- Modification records
════════════════════

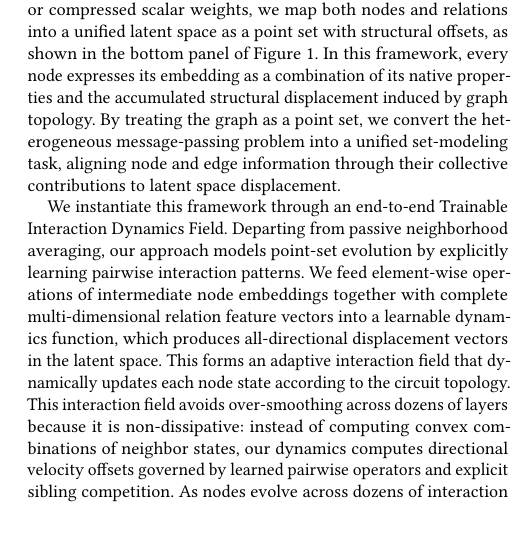
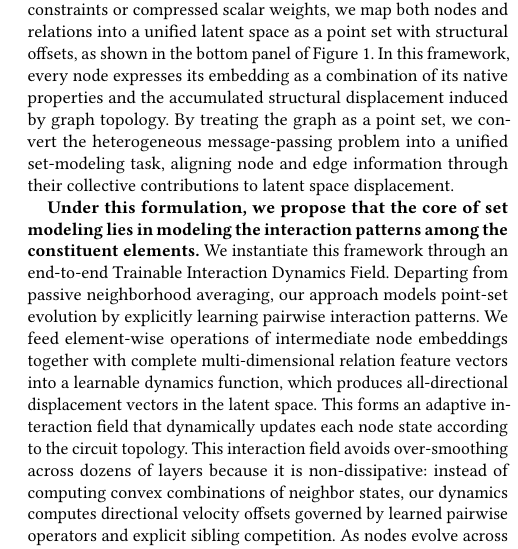
Before and after one commit to sulla041/PTMA-W1, a LaTeX paper (main.tex, which reads 01_introduction/introduction.tex): part of one column of page 2 of 2, cut so that both start at the same text, the shorter picture padded with empty space. Compiled offline with pdfLaTeX.

Commit message:
docs(intro): emphasize two core theoretical insights in bold for maximum visual hierarchy and impact

```diff
--- a/01_introduction/introduction.tex
+++ b/01_introduction/introduction.tex
@@ -12,9 +12,9 @@ The rapid development of large language models (LLMs) is transforming integrated
 
 To model physical timing, signal dynamic switching, and routing propagation behaviors, circuit graph learning must capture multi-hop dependencies across deep logic networks, as illustrated in the top panel of Figure~\ref{fig:intro_paradigm}. Under the conventional message-passing neural network (MPNN) paradigm~\cite{kipf2017gcn,velickovic2018gat}, gathering multi-hop context requires stacking a matching number of message-passing layers. In realistic circuits, signal paths frequently span dozens of topological levels, requiring dozens of sequential message-passing steps. However, deep message passing inevitably suffers from over-smoothing~\cite{rusch2023survey}, as depicted in the middle panel of Figure~\ref{fig:intro_paradigm}. Mathematically, recursive message passing functions as a continuous Laplacian smoothing operator: at each layer, node embeddings are updated by averaging their immediate neighbors. As the network depth grows to dozens of hops, this repeated spatial averaging contracts node features, driving distinct embeddings toward an undifferentiated stationary mean. In circuit modeling, this mathematical collapse washes out the distinct functional identities of logic gates as well as the arrival-time differences accumulated along propagation paths, leading to modeling failure. Furthermore, circuit interconnections encapsulate rich physical attributes beyond simple topological adjacency, including driver impedances, fan-out load capacitances ($C_{\text{load}}$), and multi-dimensional routing parasitic RC networks. Most existing circuit graph algorithms either compress these multi-dimensional edge vectors into scalar weights~\cite{velickovic2018gat,preroutgnn}, or construct complex heterogeneous graphs requiring heuristic pre-processing and post-processing~\cite{timingpredict,deepgate2}. These treatments cause severe physical information loss and limit algorithmic generality across diverse EDA stages.
 
-Our key insight is that graph modeling is fundamentally a process of computing latent structural displacement over node embeddings. A node's native feature vector, obtained in isolation from an initial encoder, undergoes a structural offset when placed inside a circuit topology. To bridge the gap between individual node vectors and pair-wise edge vectors, we formulate a unified point-set representation. Rather than treating edges as external constraints or compressed scalar weights, we map both nodes and relations into a unified latent space as a point set with structural offsets, as shown in the bottom panel of Figure~\ref{fig:intro_paradigm}. In this framework, every node expresses its embedding as a combination of its native properties and the accumulated structural displacement induced by graph topology. By treating the graph as a point set, we convert the heterogeneous message-passing problem into a unified set-modeling task, aligning node and edge information through their collective contributions to latent space displacement.
+\textbf{Our key insight is that graph modeling is fundamentally a process of computing latent structural displacement over node embeddings.} A node's native feature vector, obtained in isolation from an initial encoder, undergoes a structural offset when placed inside a circuit topology. To bridge the gap between individual node vectors and pair-wise edge vectors, we formulate a unified point-set representation. Rather than treating edges as external constraints or compressed scalar weights, we map both nodes and relations into a unified latent space as a point set with structural offsets, as shown in the bottom panel of Figure~\ref{fig:intro_paradigm}. In this framework, every node expresses its embedding as a combination of its native properties and the accumulated structural displacement induced by graph topology. By treating the graph as a point set, we convert the heterogeneous message-passing problem into a unified set-modeling task, aligning node and edge information through their collective contributions to latent space displacement.
 
-We instantiate this framework through an end-to-end Trainable Interaction Dynamics Field. Departing from passive neighborhood averaging, our approach models point-set evolution by explicitly learning pairwise interaction patterns. We feed element-wise operations of intermediate node embeddings together with complete multi-dimensional relation feature vectors into a learnable dynamics function, which produces all-directional displacement vectors in the latent space. This forms an adaptive interaction field that dynamically updates each node state according to the circuit topology. This interaction field avoids over-smoothing across dozens of layers because it is non-dissipative: instead of computing convex combinations of neighbor states, our dynamics computes directional velocity offsets governed by learned pairwise operators and explicit sibling competition. As nodes evolve across dozens of interaction layers, the field performs continuous non-linear refinement, allowing large structural displacements in initial layers to capture macro-connectivity and fine adjustments in deeper layers to converge on high-fidelity features, all while preserving the discriminability of node embeddings. Furthermore, to capture whole-graph properties within this unified framework, we introduce a virtual-node graph information aggregation scheme. Specifically, measurement-specific virtual nodes are connected to the circuit graph as a specialized node type, with their incident edges marked as a specialized relation type. Both the virtual nodes and their associated edges are assigned corresponding feature vectors, naturally participating in the graph-to-point-set dynamic embedding process alongside regular nodes. Downstream tasks, ranging from fine-grained pin characteristics to whole-graph metrics, are then accomplished directly by reading out the resulting embeddings.
+\textbf{Under this formulation, we propose that the core of set modeling lies in modeling the interaction patterns among the constituent elements.} We instantiate this framework through an end-to-end Trainable Interaction Dynamics Field. Departing from passive neighborhood averaging, our approach models point-set evolution by explicitly learning pairwise interaction patterns. We feed element-wise operations of intermediate node embeddings together with complete multi-dimensional relation feature vectors into a learnable dynamics function, which produces all-directional displacement vectors in the latent space. This forms an adaptive interaction field that dynamically updates each node state according to the circuit topology. This interaction field avoids over-smoothing across dozens of layers because it is non-dissipative: instead of computing convex combinations of neighbor states, our dynamics computes directional velocity offsets governed by learned pairwise operators and explicit sibling competition. As nodes evolve across dozens of interaction layers, the field performs continuous non-linear refinement, allowing large structural displacements in initial layers to capture macro-connectivity and fine adjustments in deeper layers to converge on high-fidelity features, all while preserving the discriminability of node embeddings. Furthermore, to capture whole-graph properties within this unified framework, we introduce a virtual-node graph information aggregation scheme. Specifically, measurement-specific virtual nodes are connected to the circuit graph as a specialized node type, with their incident edges marked as a specialized relation type. Both the virtual nodes and their associated edges are assigned corresponding feature vectors, naturally participating in the graph-to-point-set dynamic embedding process alongside regular nodes. Downstream tasks, ranging from fine-grained pin characteristics to whole-graph metrics, are then accomplished directly by reading out the resulting embeddings.
 
 The main contributions of this work are summarized as follows:
 \begin{itemize}
```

════════════════════

Copy down every line of the entries containing the word "introduction".

- THE ANSWER
Before and after one commit to sulla041/PTMA-W1, a LaTeX paper (main.tex, which reads 01_introduction/introduction.tex): part of one column of page 2 of 2, cut so that both start at the same text, the shorter picture padded with empty space. Compiled offline with pdfLaTeX.
--- a/01_introduction/introduction.tex
+++ b/01_introduction/introduction.tex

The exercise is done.